WHAT YOU NEED TO DO: Leave the images out. Give every line below again, precisely.

*** Opening of DATA EXCERPTS ***

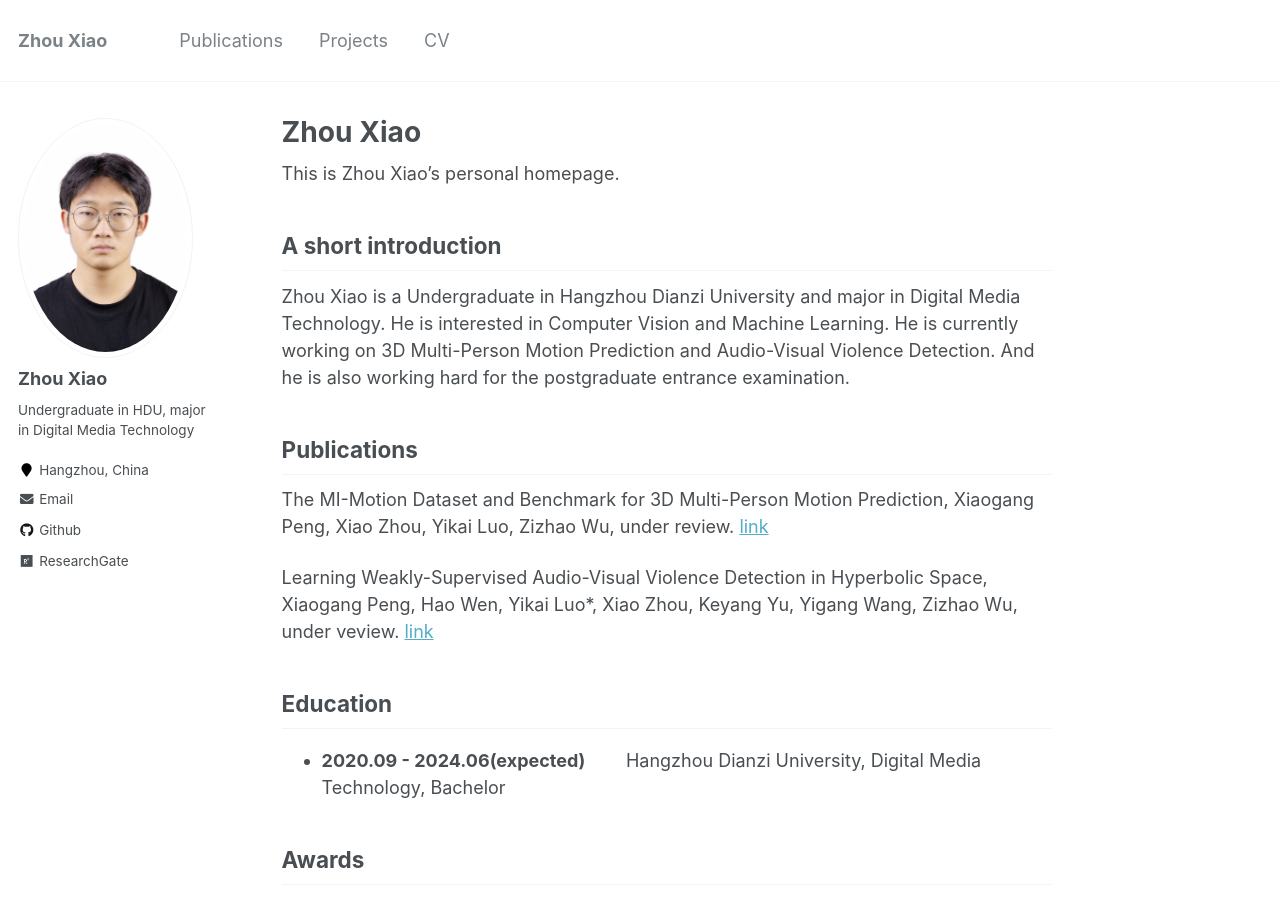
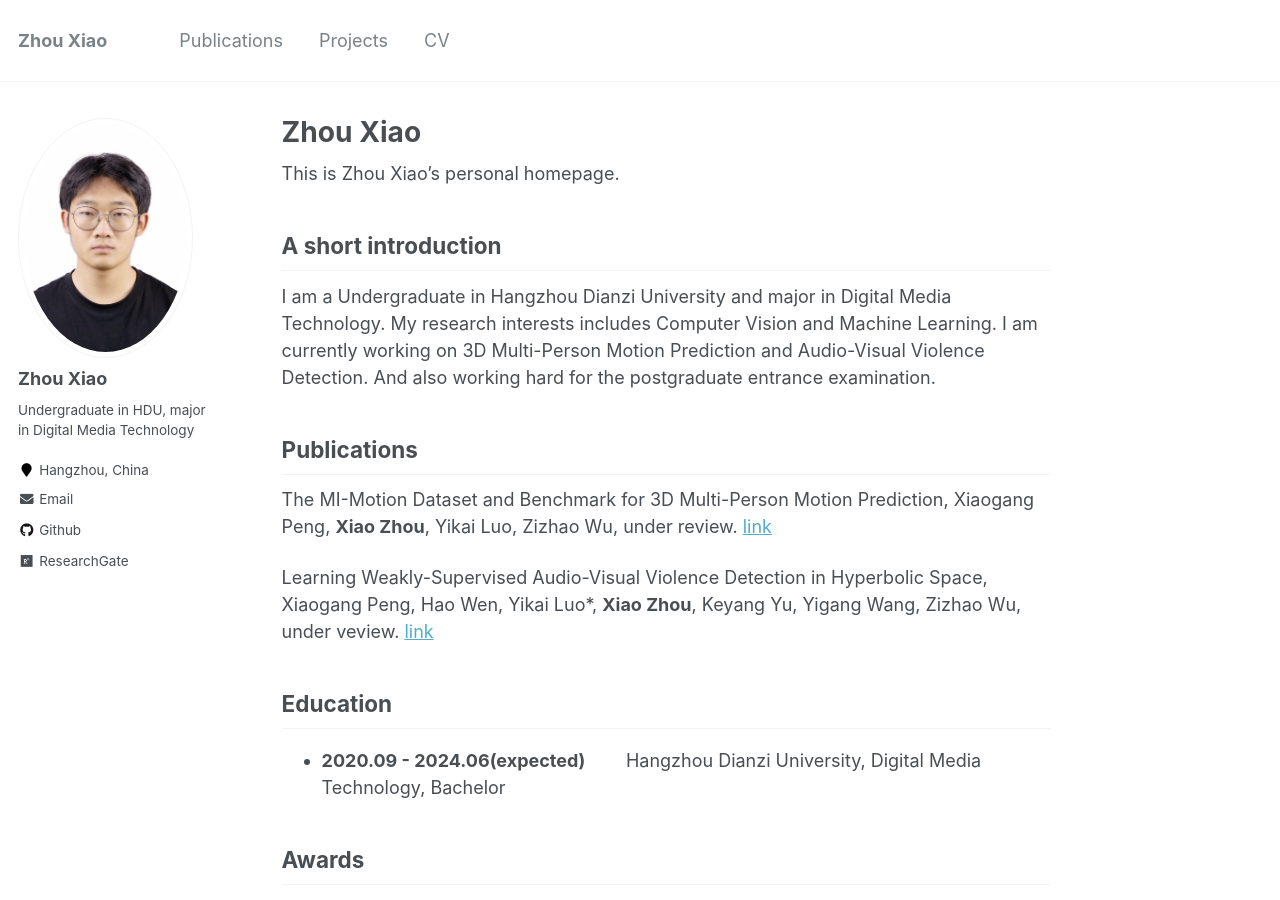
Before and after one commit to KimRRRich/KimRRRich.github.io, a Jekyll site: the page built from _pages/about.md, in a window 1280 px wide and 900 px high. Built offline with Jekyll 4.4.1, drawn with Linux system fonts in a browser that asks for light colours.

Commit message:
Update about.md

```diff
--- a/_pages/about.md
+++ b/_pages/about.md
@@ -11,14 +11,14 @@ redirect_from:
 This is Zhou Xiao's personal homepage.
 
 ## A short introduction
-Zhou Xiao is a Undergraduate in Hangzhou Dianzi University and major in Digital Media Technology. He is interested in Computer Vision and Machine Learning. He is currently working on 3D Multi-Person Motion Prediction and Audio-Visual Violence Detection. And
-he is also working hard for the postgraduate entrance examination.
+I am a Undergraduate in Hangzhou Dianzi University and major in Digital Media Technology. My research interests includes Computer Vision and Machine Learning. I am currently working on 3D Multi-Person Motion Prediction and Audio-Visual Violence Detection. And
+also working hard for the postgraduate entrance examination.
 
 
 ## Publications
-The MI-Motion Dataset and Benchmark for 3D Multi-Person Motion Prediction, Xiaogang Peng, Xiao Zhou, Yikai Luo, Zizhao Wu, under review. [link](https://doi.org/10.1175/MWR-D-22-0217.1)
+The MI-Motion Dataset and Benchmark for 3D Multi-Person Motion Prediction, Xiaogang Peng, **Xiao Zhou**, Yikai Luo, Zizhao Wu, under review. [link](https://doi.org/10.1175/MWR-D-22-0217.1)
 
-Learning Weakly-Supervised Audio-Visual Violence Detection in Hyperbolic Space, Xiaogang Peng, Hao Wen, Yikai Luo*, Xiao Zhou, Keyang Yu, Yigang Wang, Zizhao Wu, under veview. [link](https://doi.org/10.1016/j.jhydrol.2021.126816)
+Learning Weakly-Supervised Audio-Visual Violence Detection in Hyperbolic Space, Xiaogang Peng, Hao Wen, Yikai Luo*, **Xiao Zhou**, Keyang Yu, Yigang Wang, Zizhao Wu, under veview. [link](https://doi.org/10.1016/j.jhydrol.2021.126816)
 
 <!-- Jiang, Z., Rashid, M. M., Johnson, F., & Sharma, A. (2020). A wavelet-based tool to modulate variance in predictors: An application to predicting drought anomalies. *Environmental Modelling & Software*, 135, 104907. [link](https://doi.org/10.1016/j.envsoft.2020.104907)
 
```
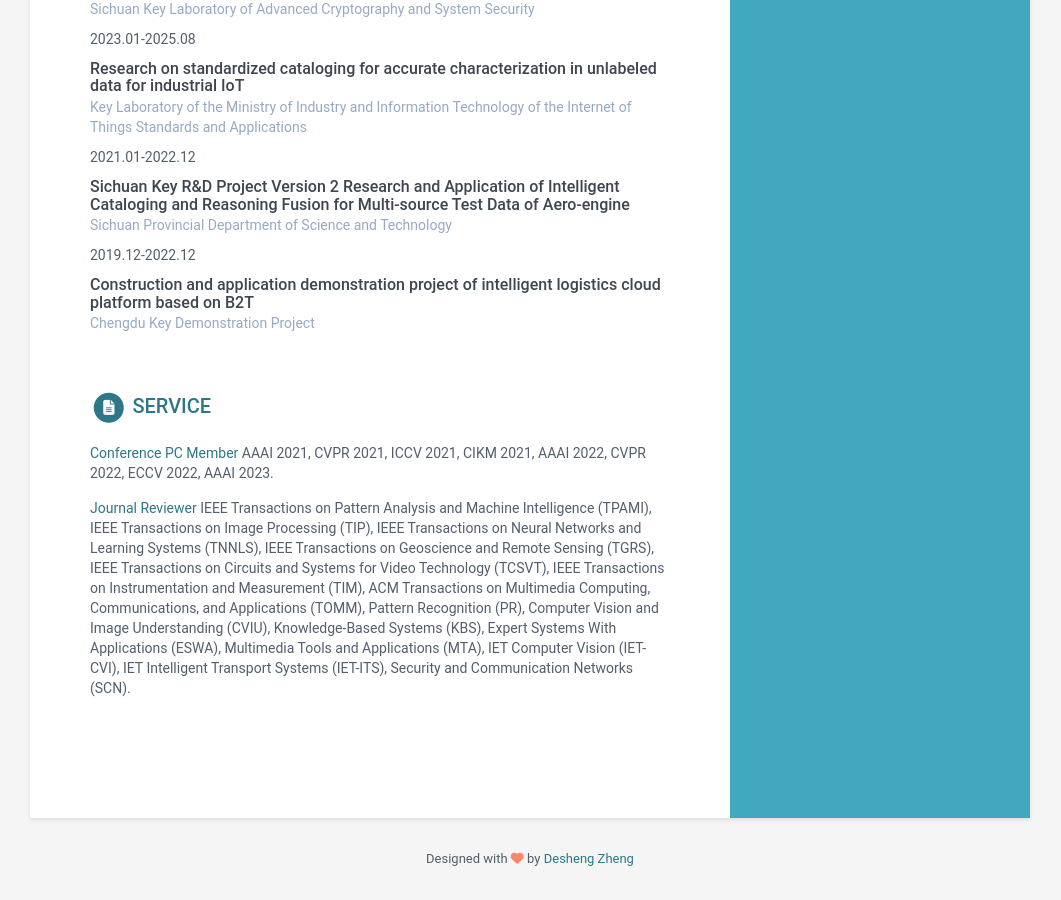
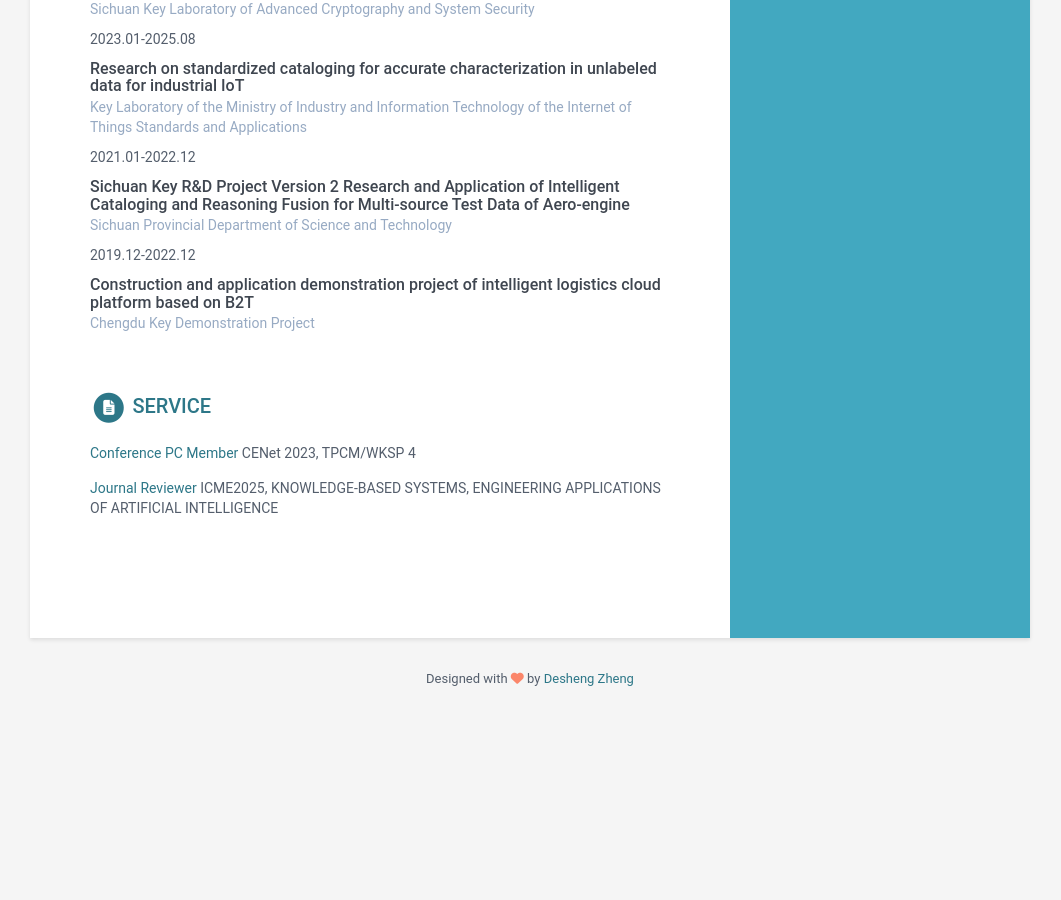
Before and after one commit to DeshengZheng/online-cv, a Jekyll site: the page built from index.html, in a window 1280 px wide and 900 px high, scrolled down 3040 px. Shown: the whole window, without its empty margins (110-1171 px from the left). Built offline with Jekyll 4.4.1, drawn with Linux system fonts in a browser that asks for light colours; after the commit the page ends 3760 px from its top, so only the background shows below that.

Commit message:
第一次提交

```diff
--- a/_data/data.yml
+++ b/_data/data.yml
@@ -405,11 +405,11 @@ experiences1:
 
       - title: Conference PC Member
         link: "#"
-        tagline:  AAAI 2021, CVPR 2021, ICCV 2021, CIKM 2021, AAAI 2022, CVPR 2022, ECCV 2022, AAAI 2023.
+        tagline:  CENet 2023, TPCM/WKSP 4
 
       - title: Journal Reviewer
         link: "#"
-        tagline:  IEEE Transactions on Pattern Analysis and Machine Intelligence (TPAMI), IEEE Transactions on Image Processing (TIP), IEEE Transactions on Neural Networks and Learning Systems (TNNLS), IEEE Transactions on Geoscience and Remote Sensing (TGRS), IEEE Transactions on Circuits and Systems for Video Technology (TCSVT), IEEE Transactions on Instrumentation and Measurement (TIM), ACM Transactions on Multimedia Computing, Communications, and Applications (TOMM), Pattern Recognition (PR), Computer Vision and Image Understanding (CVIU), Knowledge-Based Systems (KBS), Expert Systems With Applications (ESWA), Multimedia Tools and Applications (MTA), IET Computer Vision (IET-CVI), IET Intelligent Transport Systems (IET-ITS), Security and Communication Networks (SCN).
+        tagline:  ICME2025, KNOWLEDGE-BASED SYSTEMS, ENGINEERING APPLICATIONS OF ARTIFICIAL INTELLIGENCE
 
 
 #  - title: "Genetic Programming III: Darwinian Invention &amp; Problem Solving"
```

*** Close of DATA EXCERPTS ***

ANSWER BOX:
Before and after one commit to KimRRRich/KimRRRich.github.io, a Jekyll site: the page built from _pages/about.md, in a window 1280 px wide and 900 px high. Built offline with Jekyll 4.4.1, drawn with Linux system fonts in a browser that asks for light colours.

Commit message:
Update about.md

```diff
--- a/_pages/about.md
+++ b/_pages/about.md
@@ -11,14 +11,14 @@ redirect_from:
 This is Zhou Xiao's personal homepage.
 
 ## A short introduction
-Zhou Xiao is a Undergraduate in Hangzhou Dianzi University and major in Digital Media Technology. He is interested in Computer Vision and Machine Learning. He is currently working on 3D Multi-Person Motion Prediction and Audio-Visual Violence Detection. And
-he is also working hard for the postgraduate entrance examination.
+I am a Undergraduate in Hangzhou Dianzi University and major in Digital Media Technology. My research interests includes Computer Vision and Machine Learning. I am currently working on 3D Multi-Person Motion Prediction and Audio-Visual Violence Detection. And
+also working hard for the postgraduate entrance examination.
 
 
 ## Publications
-The MI-Motion Dataset and Benchmark for 3D Multi-Person Motion Prediction, Xiaogang Peng, Xiao Zhou, Yikai Luo, Zizhao Wu, under review. [link](https://doi.org/10.1175/MWR-D-22-0217.1)
+The MI-Motion Dataset and Benchmark for 3D Multi-Person Motion Prediction, Xiaogang Peng, **Xiao Zhou**, Yikai Luo, Zizhao Wu, under review. [link](https://doi.org/10.1175/MWR-D-22-0217.1)
 
-Learning Weakly-Supervised Audio-Visual Violence Detection in Hyperbolic Space, Xiaogang Peng, Hao Wen, Yikai Luo*, Xiao Zhou, Keyang Yu, Yigang Wang, Zizhao Wu, under veview. [link](https://doi.org/10.1016/j.jhydrol.2021.126816)
+Learning Weakly-Supervised Audio-Visual Violence Detection in Hyperbolic Space, Xiaogang Peng, Hao Wen, Yikai Luo*, **Xiao Zhou**, Keyang Yu, Yigang Wang, Zizhao Wu, under veview. [link](https://doi.org/10.1016/j.jhydrol.2021.126816)
 
 <!-- Jiang, Z., Rashid, M. M., Johnson, F., & Sharma, A. (2020). A wavelet-based tool to modulate variance in predictors: An application to predicting drought anomalies. *Environmental Modelling & Software*, 135, 104907. [link](https://doi.org/10.1016/j.envsoft.2020.104907)
 
```
Before and after one commit to DeshengZheng/online-cv, a Jekyll site: the page built from index.html, in a window 1280 px wide and 900 px high, scrolled down 3040 px. Shown: the whole window, without its empty margins (110-1171 px from the left). Built offline with Jekyll 4.4.1, drawn with Linux system fonts in a browser that asks for light colours; after the commit the page ends 3760 px from its top, so only the background shows below that.

Commit message:
第一次提交

```diff
--- a/_data/data.yml
+++ b/_data/data.yml
@@ -405,11 +405,11 @@ experiences1:
 
       - title: Conference PC Member
         link: "#"
-        tagline:  AAAI 2021, CVPR 2021, ICCV 2021, CIKM 2021, AAAI 2022, CVPR 2022, ECCV 2022, AAAI 2023.
+        tagline:  CENet 2023, TPCM/WKSP 4
 
       - title: Journal Reviewer
         link: "#"
-        tagline:  IEEE Transactions on Pattern Analysis and Machine Intelligence (TPAMI), IEEE Transactions on Image Processing (TIP), IEEE Transactions on Neural Networks and Learning Systems (TNNLS), IEEE Transactions on Geoscience and Remote Sensing (TGRS), IEEE Transactions on Circuits and Systems for Video Technology (TCSVT), IEEE Transactions on Instrumentation and Measurement (TIM), ACM Transactions on Multimedia Computing, Communications, and Applications (TOMM), Pattern Recognition (PR), Computer Vision and Image Understanding (CVIU), Knowledge-Based Systems (KBS), Expert Systems With Applications (ESWA), Multimedia Tools and Applications (MTA), IET Computer Vision (IET-CVI), IET Intelligent Transport Systems (IET-ITS), Security and Communication Networks (SCN).
+        tagline:  ICME2025, KNOWLEDGE-BASED SYSTEMS, ENGINEERING APPLICATIONS OF ARTIFICIAL INTELLIGENCE
 
 
 #  - title: "Genetic Programming III: Darwinian Invention &amp; Problem Solving"
```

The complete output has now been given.